“The numbers don’t lie,” said Christian Adams, Clean Energy Associate with Environment Ohio, during a press conference next to the Mahoning River. “Fracking has taken a dirty and destructive toll on our environment and if fracking continues unchecked, it’s only going to get worse.”
Fracking is a popular term for the practice of horizontally drilling wells, then injecting them with water, chemicals and sand under high pressure to fracture rock formations, thereby releasing natural gas and oil. The process is being used in the Utica and Marcellus shale regions of Ohio.
Supporters of unconventional drilling say it will boost the state and national economies. Opponents say it damages water resources, pollutes the air, scars the land and produces waste laced with toxic chemicals and radioactive elements.
According to the report, the impact of fracking in Ohio between 2005 and 2012 has included:
• 334 wells (234 drilled last year).
• 1.4 billion gallons of water used.
• 30 million gallons of waste water produced in 2012.
• The release of the equivalent of 420,000 metric tons of carbon dioxide.
• 1,600 acres damaged.
The report, titled “Fracking By the Numbers,” was written by authors with the Frontier Group and the Environment America Research & Policy Center who said they relied on numbers reported to the state by drillers in compiling Ohio’s numbers.
By any measure, unconventional drilling is still small scale in Ohio. For example, neighboring Pennsylvania has had 6,651 wells since 2005, with a corresponding increase in impacts, according to the report, which estimates there are 82,000 fracking wells across the country.
“The trajectory of the oil and gas industry is to dramatically expand its drilling here in Ohio and in the Marcellus region, which will lead to an even greater amount of waste and more environmental and health problems,” said Vanessa Pesec of the Network For Oil & Gas Accountability and Protection.
Creating a sufficient regulatory system is implausible given the scale and severity of fracking’s impact, according to the report.
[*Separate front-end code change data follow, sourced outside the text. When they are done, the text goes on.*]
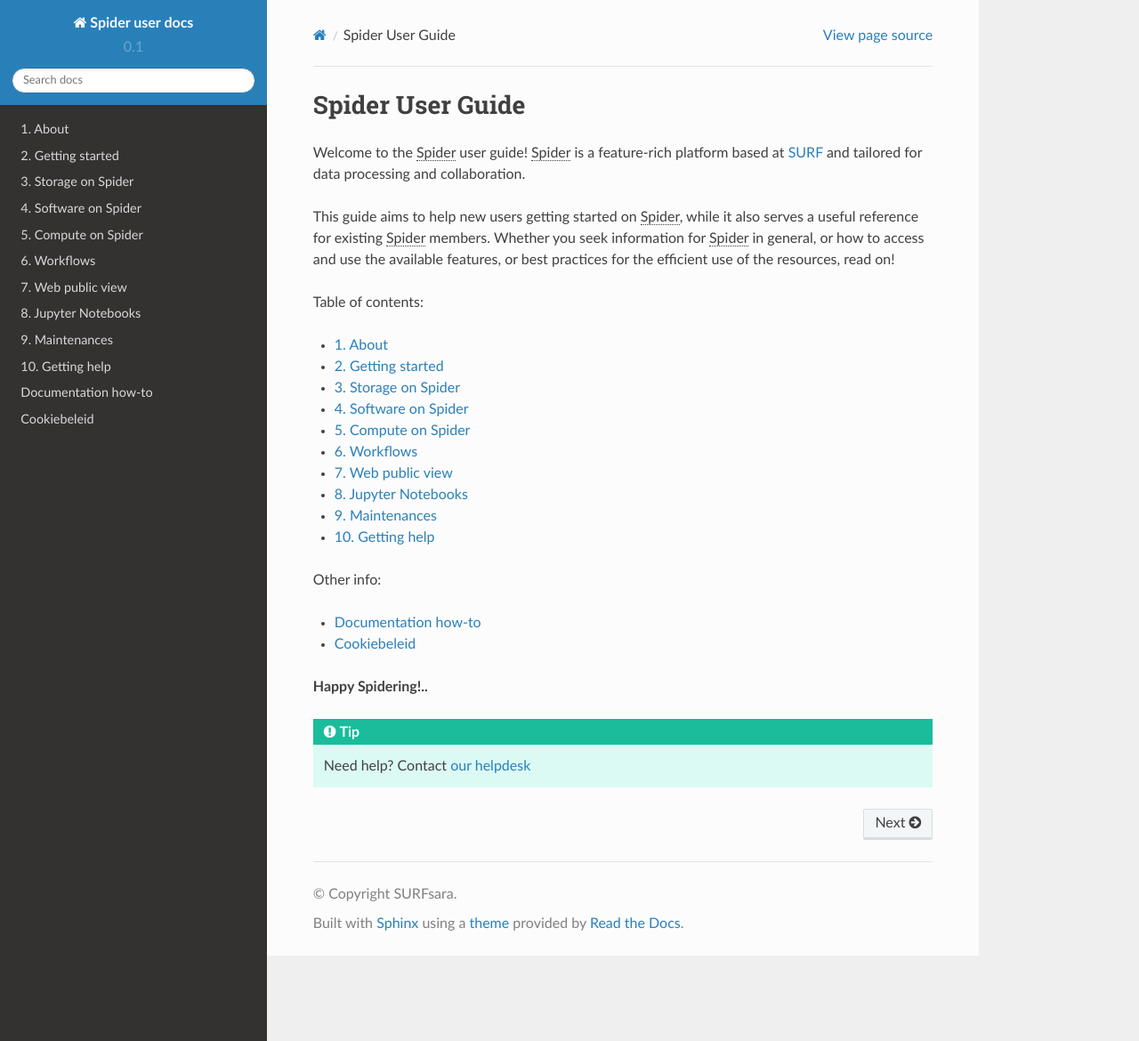
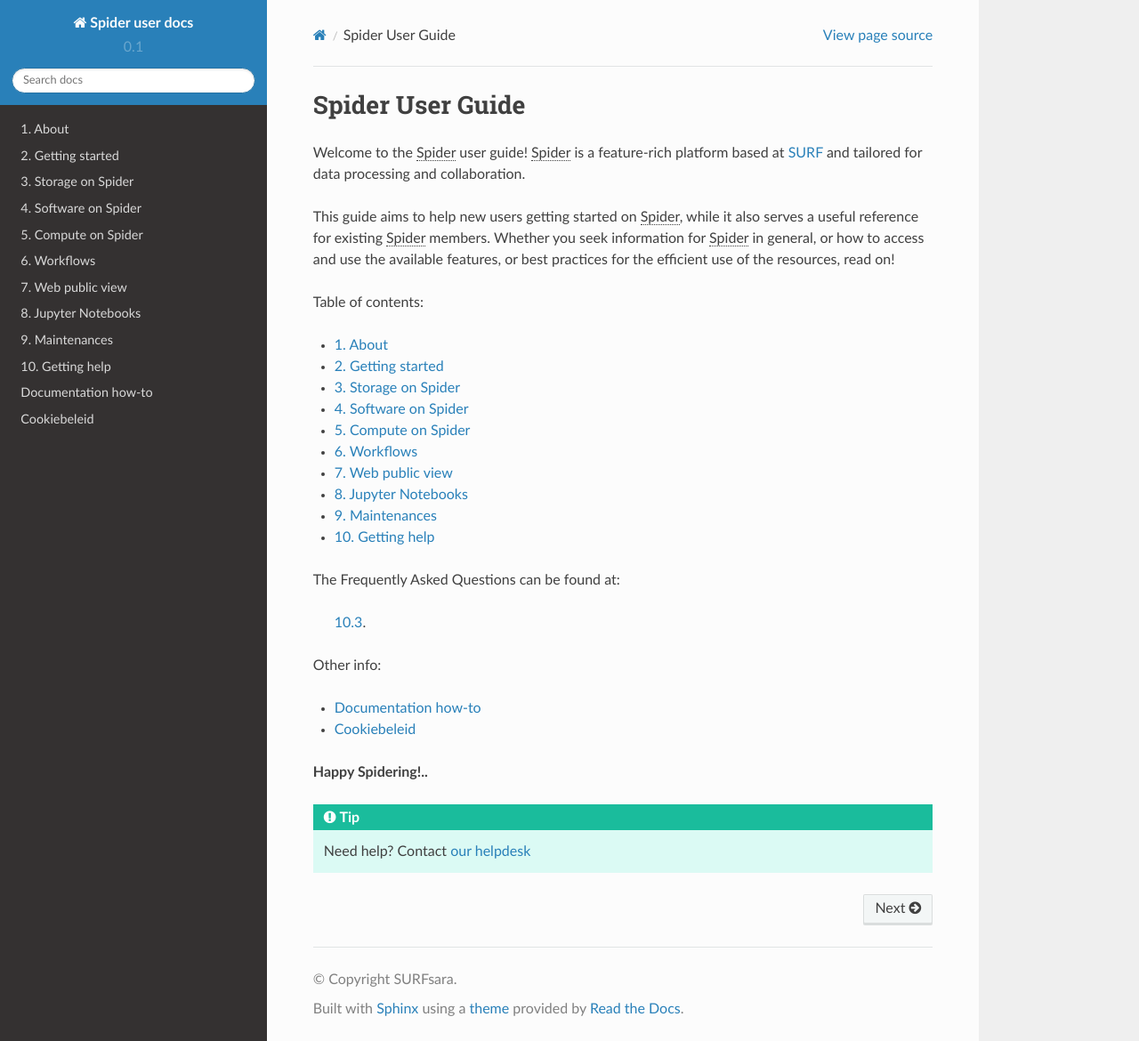
Before and after one commit to sara-nl/spiderdocs, a Sphinx documentation site: the page built from source/index.rst, in a window 1280 px wide and 1170 px high. Shown: the whole window at 89% size. Built offline with Sphinx 7.4.7 and the Read the Docs theme 2.0.0, drawn with Linux system fonts in a browser that asks for light colours.

Commit message:
Add FAQ on landing page

```diff
--- a/source/index.rst
+++ b/source/index.rst
@@ -55,6 +55,10 @@
    Pages/maintenances
    Pages/getting_help
 
+The Frequently Asked Questions can be found at:
+
+   :ref:`10.3 <FAQ>`.
+
 Other info:
 
 .. toctree::
```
Adams and Pesec said Ohio should pass a moratorium on unconventional drilling, and they called on federal officials to strengthen hazardous waste laws for drilling waste and to enact more protections for public land.
The location of the press conference was noteworthy for two reasons. Youngstown was the site of earthquakes triggered by waste-water injection in 2011, and earlier this year authorities discovered that illegally dumped drilling waste water had polluted the Mahoning River.